### [What is being asked]
Go through the data below and copy each line where the word "fontsize" occurs.

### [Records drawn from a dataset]
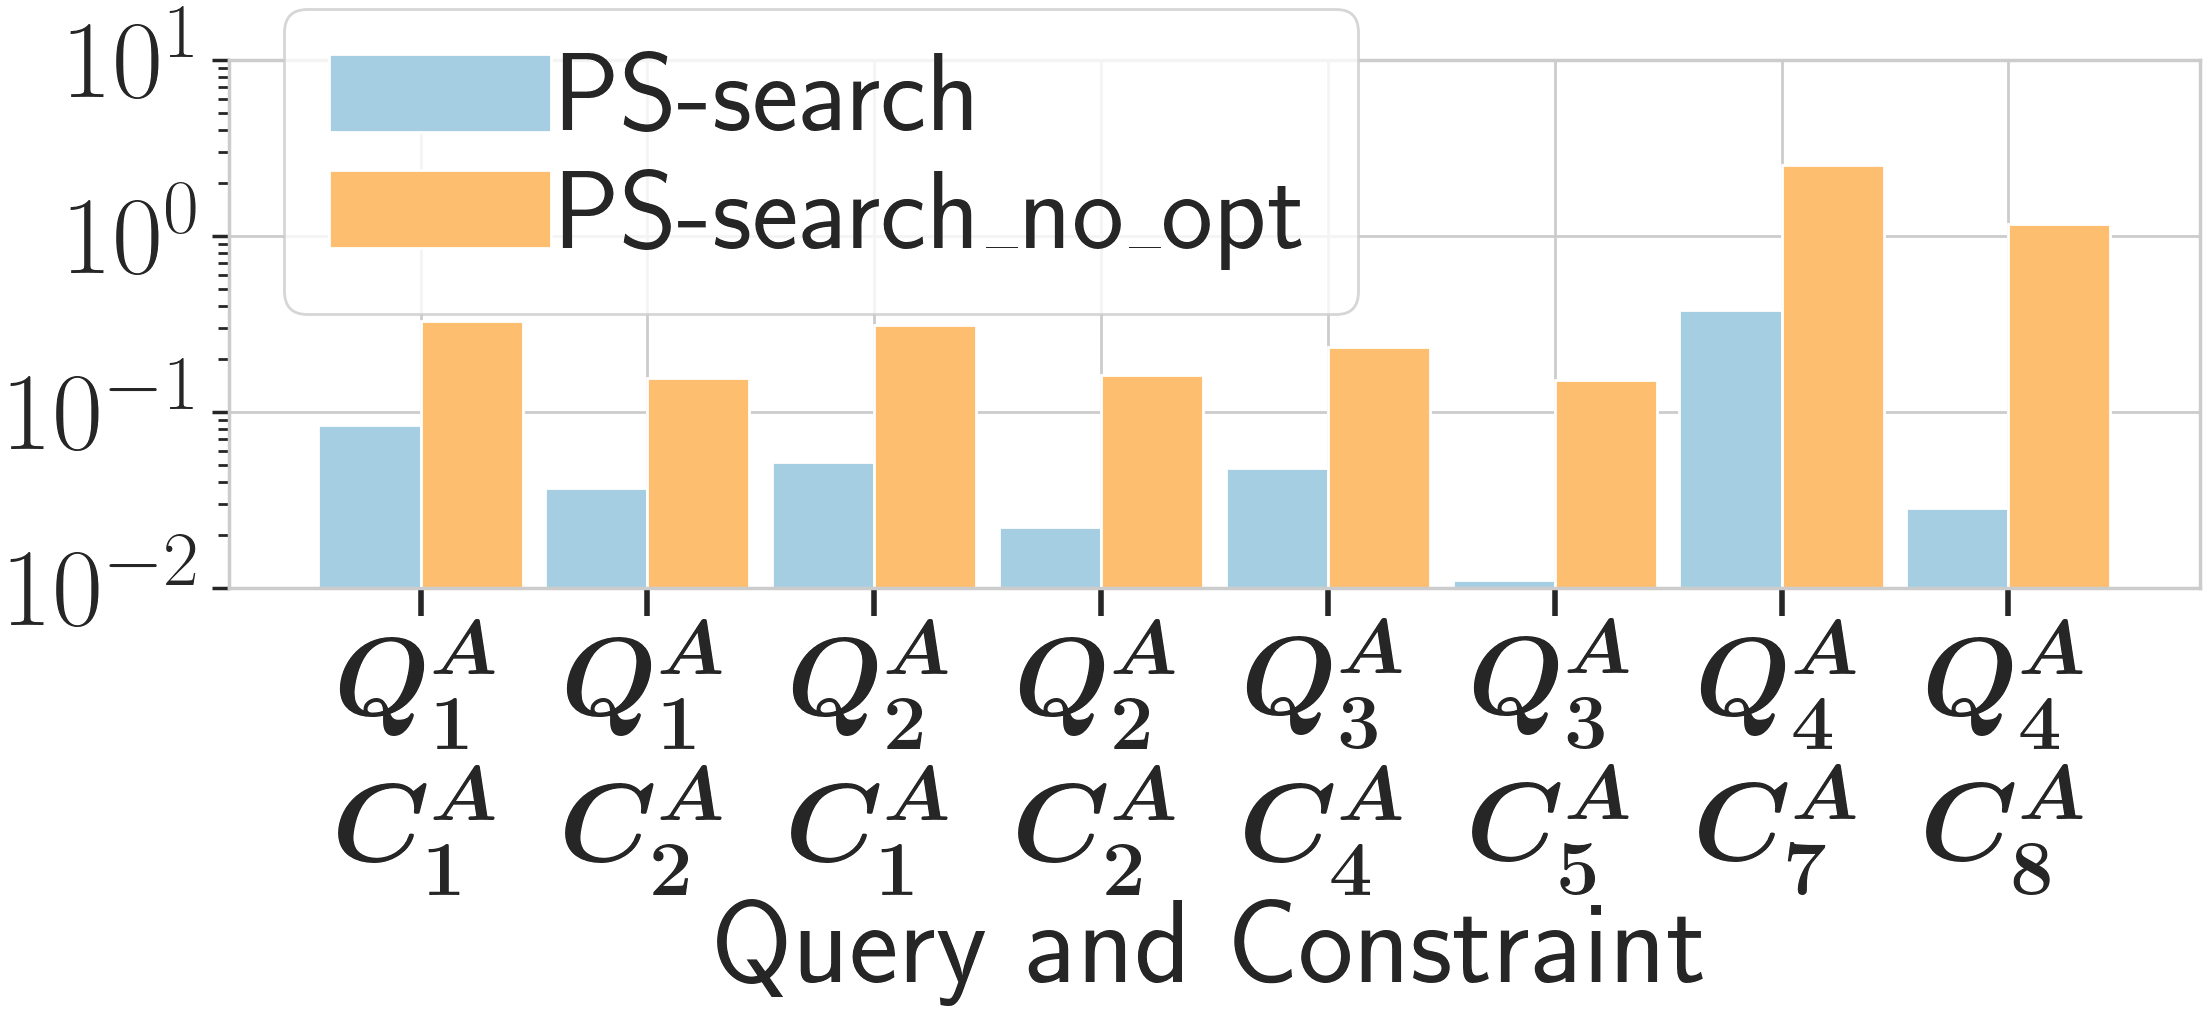
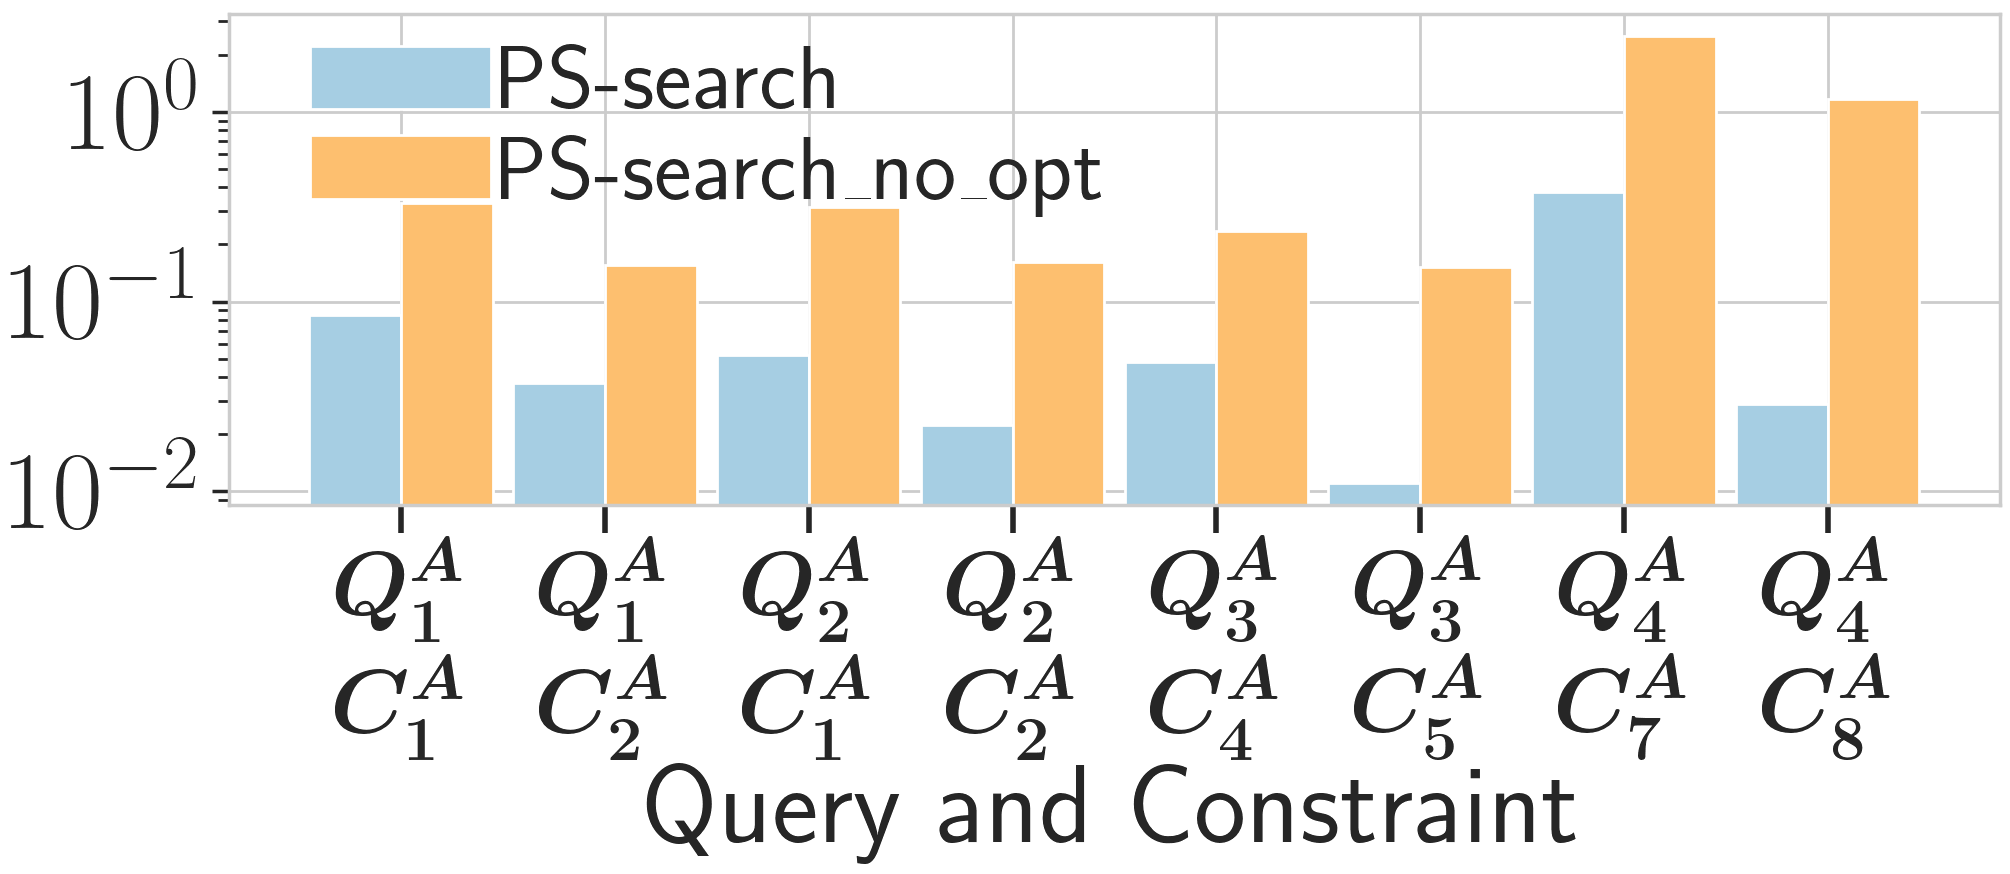
exp ACSIncome effect opt

diff --git a/Experiment/ACSIncome/whole_data/effect_optimizatoin/fig_4q.py b/Experiment/ACSIncome/whole_data/effect_optimizatoin/fig_4q.py
@@ -19,7 +19,7 @@ plt.rc('font', size=70, weight='bold')
 color = ['C1', 'C0', 'C7', 'C6']
 label = ['PS-prov', "PS-search", "PS-prov\_no\_opt", "PS-search\_no\_opt"]
 
-f_size = (24, 13)
+f_size = (22, 11)
 
 x_list = list()
 x_naive = list()
@@ -78,17 +78,18 @@ x_list = ['\\boldmath$Q^A_1$\n\\boldmath$C^A_1$', '\\boldmath$Q^A_1$\n\\boldmath
           ]
 
 
-plt.xticks(np.arange(0, 8) + bar_width/2, x_list, rotation=0, fontsize=80)
+plt.xticks(np.arange(0, 8) + bar_width/2, x_list, rotation=0, fontsize=65)
 plt.yticks(fontsize=80, weight='bold')
-plt.ylim(0.01, 10)
-plt.xlabel('Query and Constraint', fontsize=85, weight='bold')
+# plt.ylim(0.01, 10)
+plt.xlabel('Query and Constraint', fontsize=80, weight='bold')
 
 plt.yscale('log')
 # lgnd = plt.legend(loc='upper left', bbox_to_anchor=(0, 1.2), fontsize=80, ncol=2, labelspacing=0.4,
 #                   handletextpad=0.1, markerscale=0.5, columnspacing=0.5)
 
-lgnd = plt.legend(loc='upper left', bbox_to_anchor=(0, 1.2), fontsize=80, ncol=1,
-                  labelspacing=0.15, handletextpad=0.1, markerscale=0.5, columnspacing=0.5)
+lgnd = plt.legend(loc='upper left', bbox_to_anchor=(0, 1.1), fontsize=65, ncol=1,
+                  labelspacing=0.1, handletextpad=0.1, markerscale=0.5, columnspacing=0.5,
+                  frameon=False)
 
 
 plt.tight_layout()
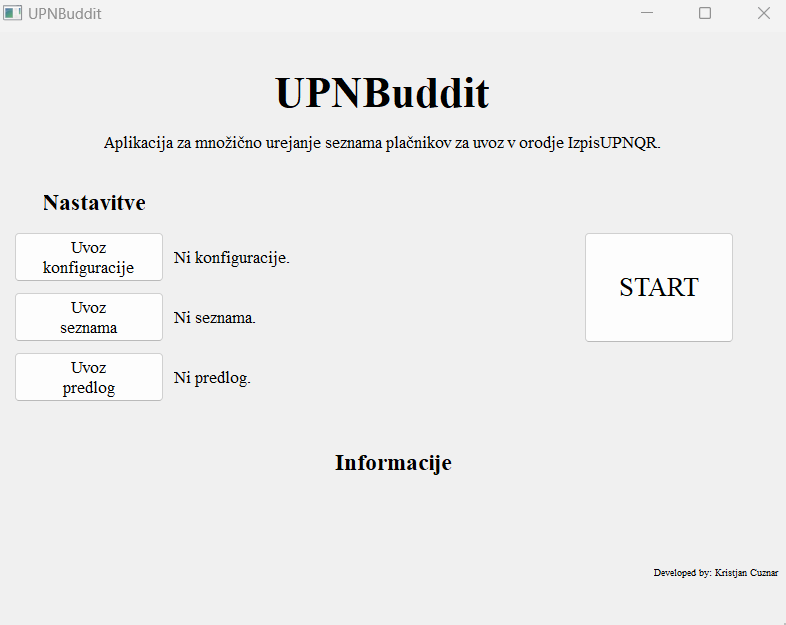
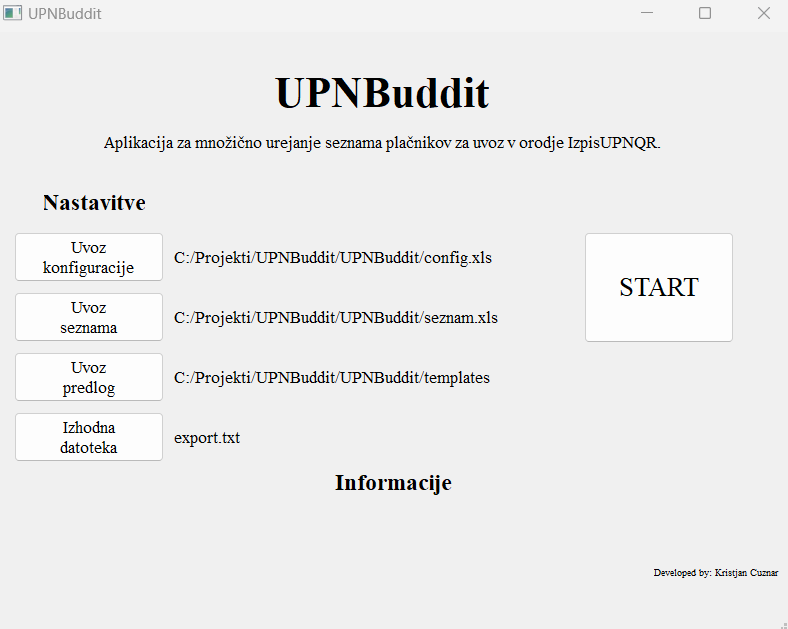
Popravljanje dokumentacije.

diff --git a/README.md b/README.md
@@ -88,7 +88,13 @@ Izgled grafičnega vmesnika je prikazan na spodnji sliki.
 |:--:| 
 | *Izbira mape predlog.* |
 
-4. Pritisnemo na gumb START. Če smo pravilno sledili navodilom, nas program obvesti o končanju in pot do generirane daoteke.
+4. Pritisnemo na gumb Uvoz seznama in izberemo poljubno ime izhodne datoteke s končnico `.txt`, npr. `export.txt`. Izberemo Shrani.
+
+| ![Konfiguracija](/docs/img/gui_output_select.png) |
+|:--:| 
+| *Izbira izhodne datoteke.* |
+
+5. Pritisnemo na gumb START. Če smo pravilno sledili navodilom, nas program obvesti o končanju in pot do generirane daoteke.
 
 | ![Konfiguracija](/docs/img/gui_done.png) |
 |:--:|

### [Task response]
-plt.xticks(np.arange(0, 8) + bar_width/2, x_list, rotation=0, fontsize=80)
+plt.xticks(np.arange(0, 8) + bar_width/2, x_list, rotation=0, fontsize=65)
 plt.yticks(fontsize=80, weight='bold')
-plt.xlabel('Query and Constraint', fontsize=85, weight='bold')
+plt.xlabel('Query and Constraint', fontsize=80, weight='bold')
 # lgnd = plt.legend(loc='upper left', bbox_to_anchor=(0, 1.2), fontsize=80, ncol=2, labelspacing=0.4,
-lgnd = plt.legend(loc='upper left', bbox_to_anchor=(0, 1.2), fontsize=80, ncol=1,
+lgnd = plt.legend(loc='upper left', bbox_to_anchor=(0, 1.1), fontsize=65, ncol=1,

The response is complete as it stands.